EXERCISE DATA:
§ §

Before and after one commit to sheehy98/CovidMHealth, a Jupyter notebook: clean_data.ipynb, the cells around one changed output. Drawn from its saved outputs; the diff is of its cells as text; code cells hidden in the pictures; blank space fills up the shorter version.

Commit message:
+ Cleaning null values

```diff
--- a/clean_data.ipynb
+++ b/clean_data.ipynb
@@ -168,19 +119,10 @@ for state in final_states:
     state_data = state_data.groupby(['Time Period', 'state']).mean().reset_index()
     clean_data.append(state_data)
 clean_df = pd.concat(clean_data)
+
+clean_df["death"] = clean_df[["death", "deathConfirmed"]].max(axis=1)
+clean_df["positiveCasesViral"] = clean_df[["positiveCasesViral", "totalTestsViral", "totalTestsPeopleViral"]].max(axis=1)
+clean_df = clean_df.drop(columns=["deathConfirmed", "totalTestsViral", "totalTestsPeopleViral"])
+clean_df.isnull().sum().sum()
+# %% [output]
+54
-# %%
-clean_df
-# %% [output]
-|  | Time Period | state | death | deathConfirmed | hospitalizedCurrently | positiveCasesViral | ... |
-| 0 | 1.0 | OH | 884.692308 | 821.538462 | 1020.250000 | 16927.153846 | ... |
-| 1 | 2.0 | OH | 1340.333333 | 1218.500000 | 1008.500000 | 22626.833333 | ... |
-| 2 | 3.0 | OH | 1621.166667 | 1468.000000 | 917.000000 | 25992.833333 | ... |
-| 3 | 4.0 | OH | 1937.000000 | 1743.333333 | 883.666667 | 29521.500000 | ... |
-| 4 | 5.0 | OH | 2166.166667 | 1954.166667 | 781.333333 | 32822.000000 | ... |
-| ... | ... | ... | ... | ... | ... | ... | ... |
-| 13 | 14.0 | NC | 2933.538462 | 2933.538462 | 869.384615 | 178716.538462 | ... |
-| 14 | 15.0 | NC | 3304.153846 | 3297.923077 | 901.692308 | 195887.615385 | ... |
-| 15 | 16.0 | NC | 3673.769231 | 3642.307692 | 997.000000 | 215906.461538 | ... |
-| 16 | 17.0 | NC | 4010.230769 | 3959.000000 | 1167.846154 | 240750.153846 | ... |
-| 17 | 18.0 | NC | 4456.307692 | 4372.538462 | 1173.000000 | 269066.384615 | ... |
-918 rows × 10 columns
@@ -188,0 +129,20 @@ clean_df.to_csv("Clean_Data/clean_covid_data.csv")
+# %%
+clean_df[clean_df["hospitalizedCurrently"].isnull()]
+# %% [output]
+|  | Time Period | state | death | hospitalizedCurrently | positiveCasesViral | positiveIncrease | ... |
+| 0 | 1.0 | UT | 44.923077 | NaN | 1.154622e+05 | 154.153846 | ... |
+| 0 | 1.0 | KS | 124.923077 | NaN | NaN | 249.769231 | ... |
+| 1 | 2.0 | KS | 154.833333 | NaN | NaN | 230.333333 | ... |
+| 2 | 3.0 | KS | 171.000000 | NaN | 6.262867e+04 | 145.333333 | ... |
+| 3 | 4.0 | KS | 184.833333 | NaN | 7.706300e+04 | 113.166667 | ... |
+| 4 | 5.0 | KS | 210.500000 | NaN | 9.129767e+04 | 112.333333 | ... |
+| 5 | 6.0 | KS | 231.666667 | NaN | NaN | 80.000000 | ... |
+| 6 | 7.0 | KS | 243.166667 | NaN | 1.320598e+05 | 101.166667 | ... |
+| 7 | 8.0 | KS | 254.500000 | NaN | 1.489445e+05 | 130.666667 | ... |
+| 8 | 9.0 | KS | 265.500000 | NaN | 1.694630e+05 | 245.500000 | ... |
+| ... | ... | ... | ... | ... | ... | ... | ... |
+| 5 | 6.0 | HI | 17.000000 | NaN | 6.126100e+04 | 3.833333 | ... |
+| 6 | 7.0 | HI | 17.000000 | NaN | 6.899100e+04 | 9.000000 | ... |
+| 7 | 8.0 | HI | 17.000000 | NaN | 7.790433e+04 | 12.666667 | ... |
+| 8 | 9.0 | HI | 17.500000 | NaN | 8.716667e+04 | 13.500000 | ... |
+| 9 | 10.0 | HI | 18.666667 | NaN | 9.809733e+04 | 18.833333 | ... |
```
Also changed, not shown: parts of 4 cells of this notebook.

§ §

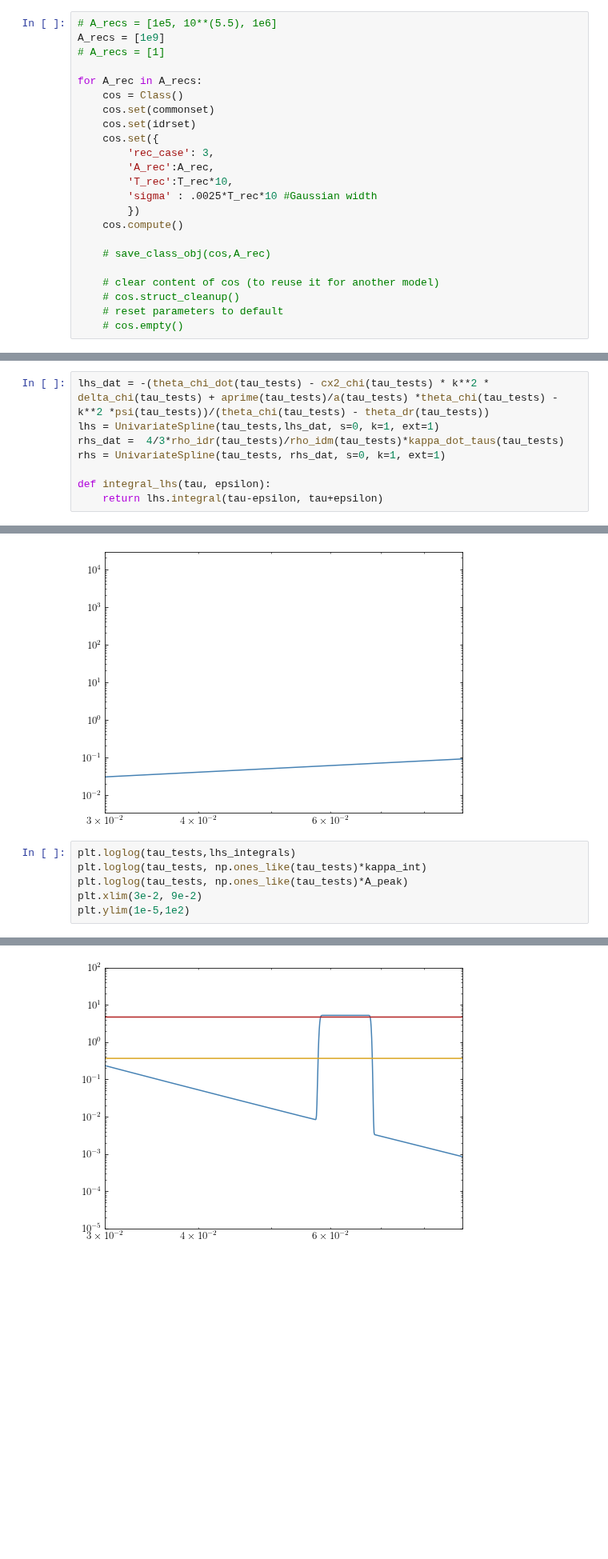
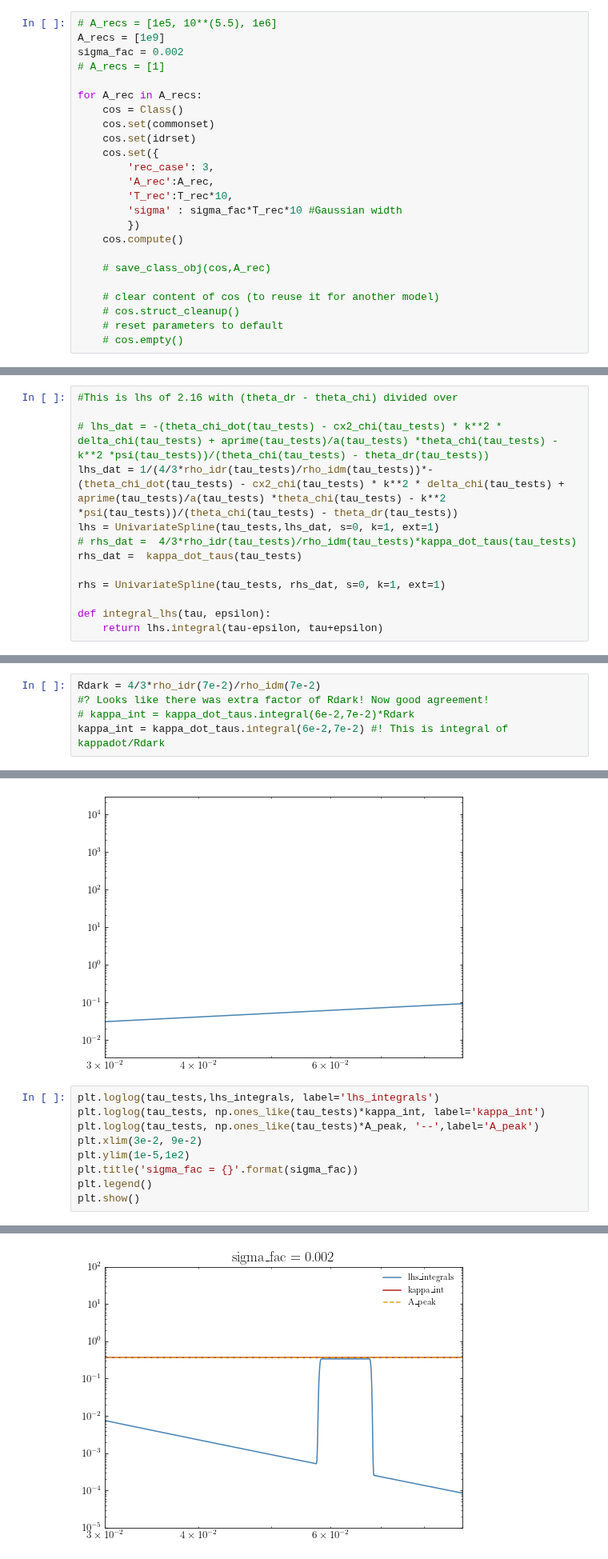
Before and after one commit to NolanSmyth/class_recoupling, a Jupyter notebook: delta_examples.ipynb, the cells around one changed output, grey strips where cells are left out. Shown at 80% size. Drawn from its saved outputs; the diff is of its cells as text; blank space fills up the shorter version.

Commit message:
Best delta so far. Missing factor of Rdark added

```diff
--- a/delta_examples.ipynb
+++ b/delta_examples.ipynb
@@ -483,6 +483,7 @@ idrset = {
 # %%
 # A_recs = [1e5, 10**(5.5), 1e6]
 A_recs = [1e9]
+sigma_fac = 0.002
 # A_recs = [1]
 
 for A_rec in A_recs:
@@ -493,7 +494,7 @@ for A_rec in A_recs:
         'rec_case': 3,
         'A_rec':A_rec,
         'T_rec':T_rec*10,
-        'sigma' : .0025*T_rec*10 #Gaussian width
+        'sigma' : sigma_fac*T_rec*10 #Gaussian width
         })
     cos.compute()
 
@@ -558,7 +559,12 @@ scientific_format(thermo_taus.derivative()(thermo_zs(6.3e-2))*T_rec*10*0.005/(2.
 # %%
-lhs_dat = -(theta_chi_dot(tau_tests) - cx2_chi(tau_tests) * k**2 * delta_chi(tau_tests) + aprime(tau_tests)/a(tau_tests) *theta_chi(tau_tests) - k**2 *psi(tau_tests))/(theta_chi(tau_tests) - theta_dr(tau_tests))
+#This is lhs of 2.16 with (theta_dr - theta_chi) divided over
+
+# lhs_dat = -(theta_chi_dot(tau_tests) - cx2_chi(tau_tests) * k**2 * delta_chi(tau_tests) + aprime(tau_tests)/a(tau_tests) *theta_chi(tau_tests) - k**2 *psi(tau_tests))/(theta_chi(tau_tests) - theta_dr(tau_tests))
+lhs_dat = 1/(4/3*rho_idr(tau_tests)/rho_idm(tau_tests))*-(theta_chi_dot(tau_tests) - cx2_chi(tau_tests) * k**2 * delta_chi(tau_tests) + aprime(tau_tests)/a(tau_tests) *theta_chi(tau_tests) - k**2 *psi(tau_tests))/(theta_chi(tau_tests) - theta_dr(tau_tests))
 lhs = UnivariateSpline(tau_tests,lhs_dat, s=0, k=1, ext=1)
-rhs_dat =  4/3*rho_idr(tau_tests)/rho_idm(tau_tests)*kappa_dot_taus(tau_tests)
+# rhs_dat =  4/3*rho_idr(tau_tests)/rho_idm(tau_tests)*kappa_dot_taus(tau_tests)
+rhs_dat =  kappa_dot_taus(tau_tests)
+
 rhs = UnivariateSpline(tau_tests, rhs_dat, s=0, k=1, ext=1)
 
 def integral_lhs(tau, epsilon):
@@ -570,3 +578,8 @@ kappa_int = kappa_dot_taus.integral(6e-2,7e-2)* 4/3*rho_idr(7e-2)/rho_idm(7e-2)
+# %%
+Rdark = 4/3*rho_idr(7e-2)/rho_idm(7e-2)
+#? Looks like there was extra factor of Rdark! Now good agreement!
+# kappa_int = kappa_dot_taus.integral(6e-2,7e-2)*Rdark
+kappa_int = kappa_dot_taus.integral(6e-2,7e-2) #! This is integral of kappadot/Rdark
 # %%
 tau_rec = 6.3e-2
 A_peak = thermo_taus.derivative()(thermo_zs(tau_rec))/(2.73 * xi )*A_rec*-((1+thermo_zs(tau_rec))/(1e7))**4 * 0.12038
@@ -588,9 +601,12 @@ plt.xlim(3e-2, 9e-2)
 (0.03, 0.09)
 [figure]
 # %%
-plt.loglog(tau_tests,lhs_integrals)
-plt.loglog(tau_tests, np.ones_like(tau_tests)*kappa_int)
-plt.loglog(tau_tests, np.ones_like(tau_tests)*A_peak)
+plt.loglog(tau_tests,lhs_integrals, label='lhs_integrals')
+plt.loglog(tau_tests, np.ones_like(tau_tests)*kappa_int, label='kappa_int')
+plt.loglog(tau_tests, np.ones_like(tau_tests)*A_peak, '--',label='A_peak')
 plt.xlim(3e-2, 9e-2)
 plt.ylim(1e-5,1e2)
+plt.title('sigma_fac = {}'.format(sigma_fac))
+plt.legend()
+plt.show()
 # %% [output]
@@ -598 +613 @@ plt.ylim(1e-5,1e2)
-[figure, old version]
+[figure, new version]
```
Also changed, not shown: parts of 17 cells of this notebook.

§ §

WHAT THE EXERCISE ASKS:
The lines to return are those in the entries above that include "loglog".

RESPONSE AREA:
-plt.loglog(tau_tests,lhs_integrals)
-plt.loglog(tau_tests, np.ones_like(tau_tests)*kappa_int)
-plt.loglog(tau_tests, np.ones_like(tau_tests)*A_peak)
+plt.loglog(tau_tests,lhs_integrals, label='lhs_integrals')
+plt.loglog(tau_tests, np.ones_like(tau_tests)*kappa_int, label='kappa_int')
+plt.loglog(tau_tests, np.ones_like(tau_tests)*A_peak, '--',label='A_peak')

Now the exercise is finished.